WHAT THIS TASK INVOLVES -> Leaving out every image, restate all the records word for word.

[Opening SUPPLIED MATERIAL section]

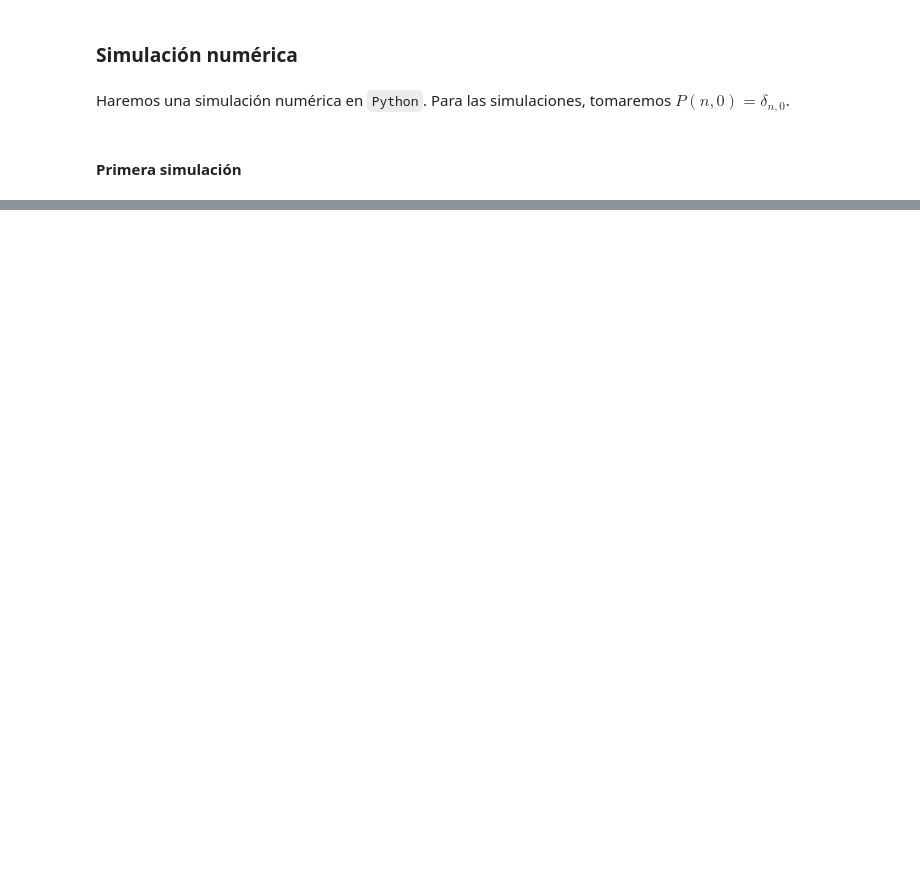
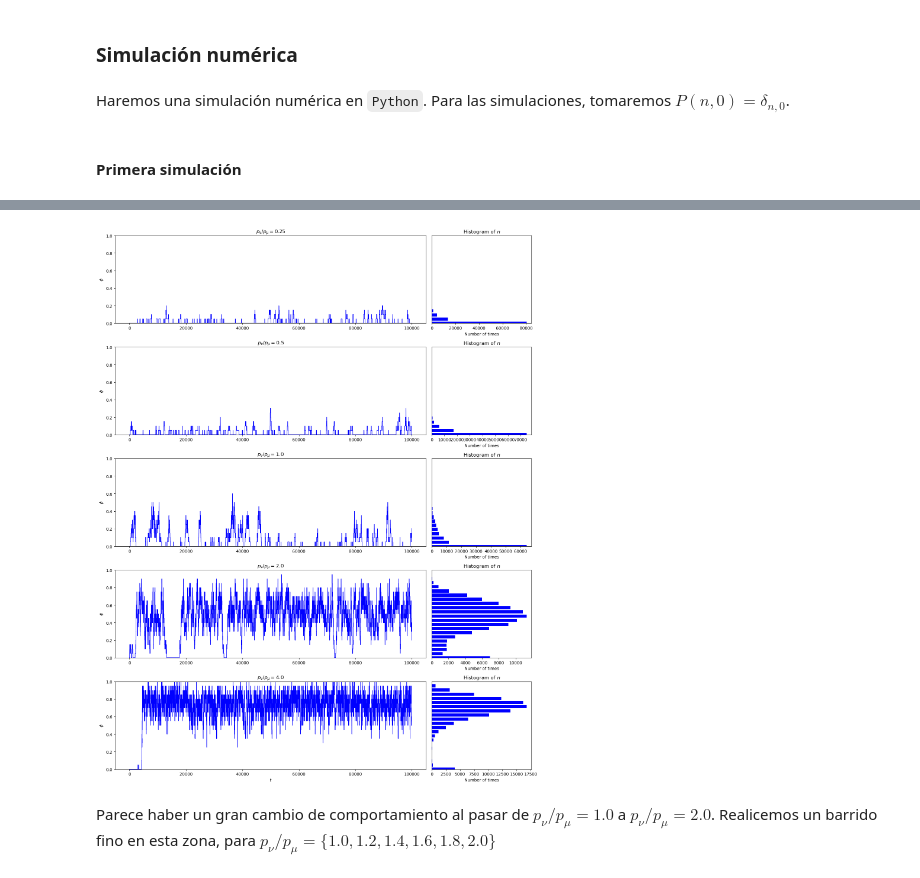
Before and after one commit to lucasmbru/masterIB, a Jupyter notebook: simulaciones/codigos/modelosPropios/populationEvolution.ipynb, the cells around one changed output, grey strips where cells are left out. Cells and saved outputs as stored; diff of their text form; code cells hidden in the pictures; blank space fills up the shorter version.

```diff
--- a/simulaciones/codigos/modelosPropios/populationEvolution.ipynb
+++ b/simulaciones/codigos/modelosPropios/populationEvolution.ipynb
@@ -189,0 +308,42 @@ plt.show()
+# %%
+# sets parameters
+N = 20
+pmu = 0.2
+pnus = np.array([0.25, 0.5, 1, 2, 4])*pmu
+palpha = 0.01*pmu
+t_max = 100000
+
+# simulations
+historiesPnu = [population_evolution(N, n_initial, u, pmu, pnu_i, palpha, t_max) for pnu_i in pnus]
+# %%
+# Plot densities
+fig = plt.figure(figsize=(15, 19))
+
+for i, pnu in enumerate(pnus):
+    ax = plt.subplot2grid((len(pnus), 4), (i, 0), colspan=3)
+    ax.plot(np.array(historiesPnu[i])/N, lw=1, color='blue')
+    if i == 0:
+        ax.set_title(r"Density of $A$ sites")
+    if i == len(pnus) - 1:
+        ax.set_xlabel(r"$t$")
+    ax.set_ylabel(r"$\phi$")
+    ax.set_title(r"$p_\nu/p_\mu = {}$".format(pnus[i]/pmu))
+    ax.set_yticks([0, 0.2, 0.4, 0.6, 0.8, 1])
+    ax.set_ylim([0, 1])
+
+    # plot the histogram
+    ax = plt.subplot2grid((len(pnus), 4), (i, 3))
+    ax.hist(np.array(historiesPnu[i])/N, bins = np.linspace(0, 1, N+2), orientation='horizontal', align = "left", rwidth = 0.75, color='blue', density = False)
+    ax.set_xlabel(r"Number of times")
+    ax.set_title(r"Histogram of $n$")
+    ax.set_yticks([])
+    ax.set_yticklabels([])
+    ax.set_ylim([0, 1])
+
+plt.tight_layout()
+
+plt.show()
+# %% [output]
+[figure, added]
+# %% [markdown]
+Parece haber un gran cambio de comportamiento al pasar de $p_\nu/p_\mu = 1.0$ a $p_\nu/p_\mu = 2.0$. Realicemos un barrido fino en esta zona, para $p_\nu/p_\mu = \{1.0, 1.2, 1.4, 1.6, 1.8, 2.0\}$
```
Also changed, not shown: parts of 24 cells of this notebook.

[Closing SUPPLIED MATERIAL section]

YOUR RESPONSE ->
Before and after one commit to lucasmbru/masterIB, a Jupyter notebook: simulaciones/codigos/modelosPropios/populationEvolution.ipynb, the cells around one changed output, grey strips where cells are left out. Cells and saved outputs as stored; diff of their text form; code cells hidden in the pictures; blank space fills up the shorter version.

```diff
--- a/simulaciones/codigos/modelosPropios/populationEvolution.ipynb
+++ b/simulaciones/codigos/modelosPropios/populationEvolution.ipynb
@@ -189,0 +308,42 @@ plt.show()
+# %%
+# sets parameters
+N = 20
+pmu = 0.2
+pnus = np.array([0.25, 0.5, 1, 2, 4])*pmu
+palpha = 0.01*pmu
+t_max = 100000
+
+# simulations
+historiesPnu = [population_evolution(N, n_initial, u, pmu, pnu_i, palpha, t_max) for pnu_i in pnus]
+# %%
+# Plot densities
+fig = plt.figure(figsize=(15, 19))
+
+for i, pnu in enumerate(pnus):
+    ax = plt.subplot2grid((len(pnus), 4), (i, 0), colspan=3)
+    ax.plot(np.array(historiesPnu[i])/N, lw=1, color='blue')
+    if i == 0:
+        ax.set_title(r"Density of $A$ sites")
+    if i == len(pnus) - 1:
+        ax.set_xlabel(r"$t$")
+    ax.set_ylabel(r"$\phi$")
+    ax.set_title(r"$p_\nu/p_\mu = {}$".format(pnus[i]/pmu))
+    ax.set_yticks([0, 0.2, 0.4, 0.6, 0.8, 1])
+    ax.set_ylim([0, 1])
+
+    # plot the histogram
+    ax = plt.subplot2grid((len(pnus), 4), (i, 3))
+    ax.hist(np.array(historiesPnu[i])/N, bins = np.linspace(0, 1, N+2), orientation='horizontal', align = "left", rwidth = 0.75, color='blue', density = False)
+    ax.set_xlabel(r"Number of times")
+    ax.set_title(r"Histogram of $n$")
+    ax.set_yticks([])
+    ax.set_yticklabels([])
+    ax.set_ylim([0, 1])
+
+plt.tight_layout()
+
+plt.show()
+# %% [output]
+[figure, added]
+# %% [markdown]
+Parece haber un gran cambio de comportamiento al pasar de $p_\nu/p_\mu = 1.0$ a $p_\nu/p_\mu = 2.0$. Realicemos un barrido fino en esta zona, para $p_\nu/p_\mu = \{1.0, 1.2, 1.4, 1.6, 1.8, 2.0\}$
```
Also changed, not shown: parts of 24 cells of this notebook.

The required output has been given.